WORK ITEM ::
Could each entry below be written out exactly, with every picture dropped?

-- RECORDS TO PROCESS follows --

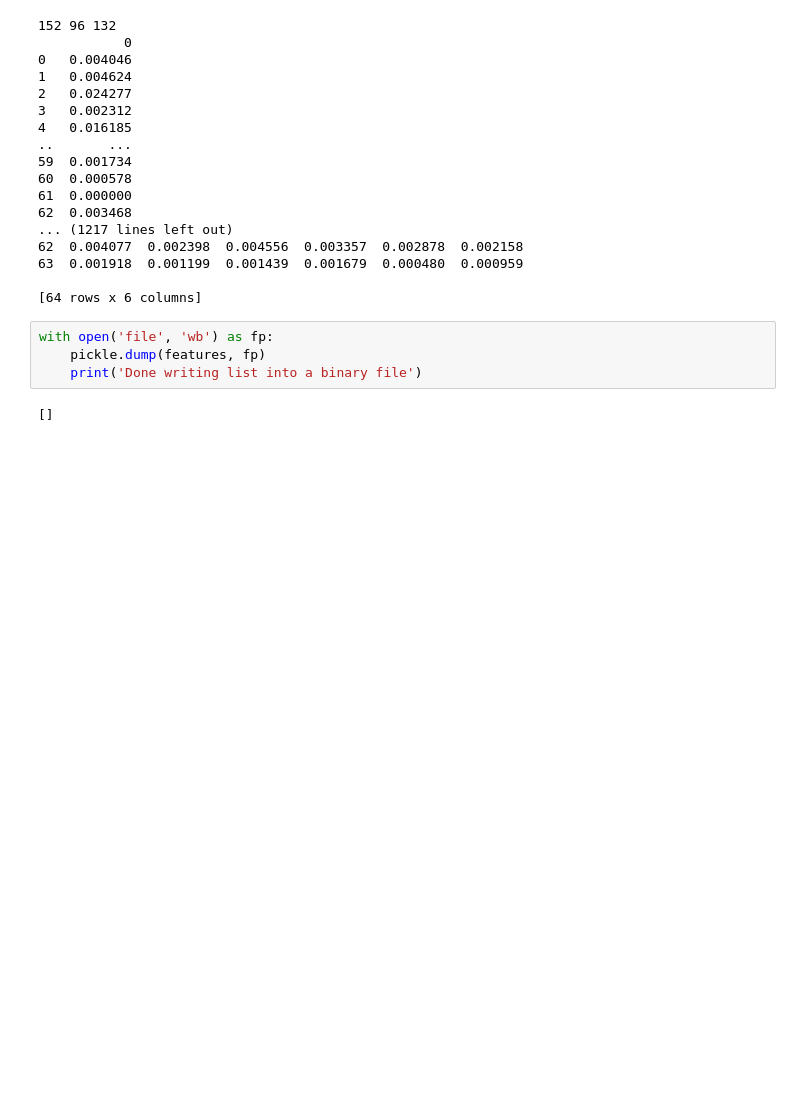
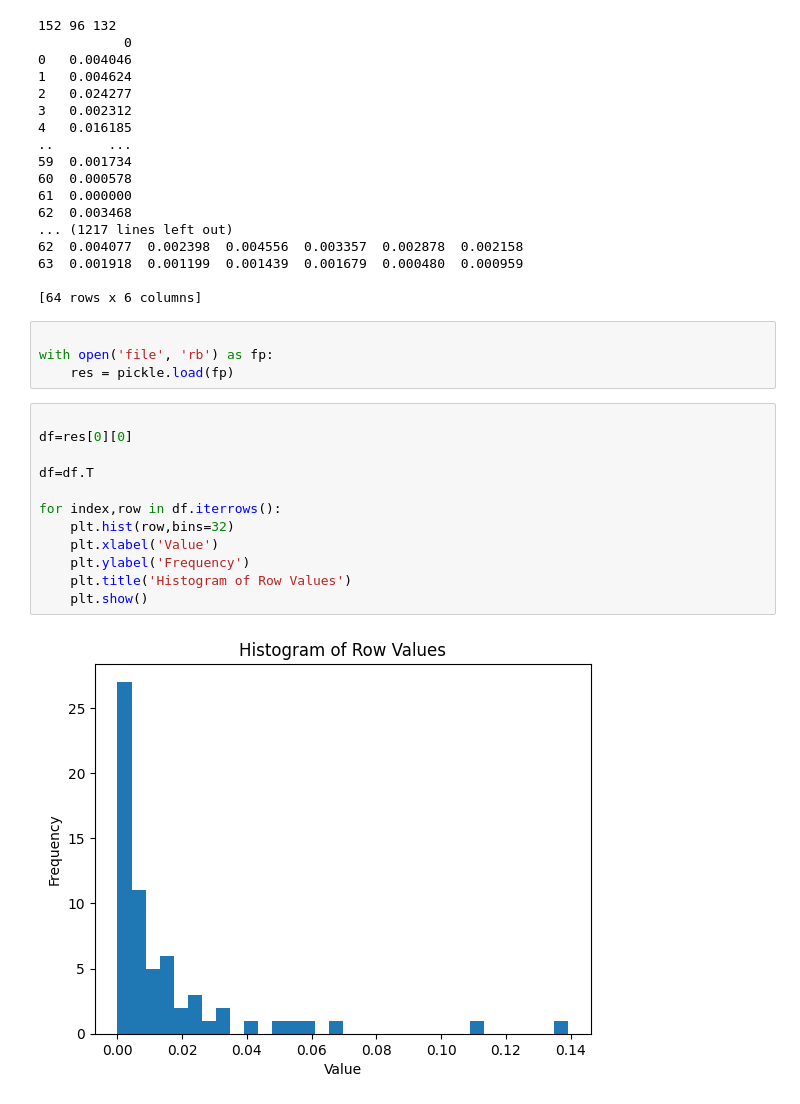
Before and after one commit to Adelaide-ReXIL/XV_prelim, a Jupyter notebook: Code/clinicalLBP.ipynb, the cells around one changed output. Drawn from its saved outputs; the diff is of its cells as text; blank space fills up the shorter version.

```diff
--- a/Code/clinicalLBP.ipynb
+++ b/Code/clinicalLBP.ipynb
@@ -74,9 +74,21 @@ features=lbp.extract()
 63  0.001918  0.001199  0.001439  0.001679  0.000480  0.000959
 
 [64 rows x 6 columns]
-# %%
-with open('file', 'wb') as fp:
-    pickle.dump(features, fp)
-    print('Done writing list into a binary file')
-# %% [output]
-[]
+# %%
+
+with open('file', 'rb') as fp:
+    res = pickle.load(fp)
+# %%
+
+df=res[0][0]
+
+df=df.T
+
+for index,row in df.iterrows():
+    plt.hist(row,bins=32)
+    plt.xlabel('Value')
+    plt.ylabel('Frequency')
+    plt.title('Histogram of Row Values')
+    plt.show()
+# %% [output]
+[figure, added]
```
Also changed, not shown: parts of 5 cells of this notebook, 3 other files.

-- RECORDS TO PROCESS concluded --

EXERCISE RESPONSE ::
Before and after one commit to Adelaide-ReXIL/XV_prelim, a Jupyter notebook: Code/clinicalLBP.ipynb, the cells around one changed output. Drawn from its saved outputs; the diff is of its cells as text; blank space fills up the shorter version.

```diff
--- a/Code/clinicalLBP.ipynb
+++ b/Code/clinicalLBP.ipynb
@@ -74,9 +74,21 @@ features=lbp.extract()
 63  0.001918  0.001199  0.001439  0.001679  0.000480  0.000959
 
 [64 rows x 6 columns]
-# %%
-with open('file', 'wb') as fp:
-    pickle.dump(features, fp)
-    print('Done writing list into a binary file')
-# %% [output]
-[]
+# %%
+
+with open('file', 'rb') as fp:
+    res = pickle.load(fp)
+# %%
+
+df=res[0][0]
+
+df=df.T
+
+for index,row in df.iterrows():
+    plt.hist(row,bins=32)
+    plt.xlabel('Value')
+    plt.ylabel('Frequency')
+    plt.title('Histogram of Row Values')
+    plt.show()
+# %% [output]
+[figure, added]
```
Also changed, not shown: parts of 5 cells of this notebook, 3 other files.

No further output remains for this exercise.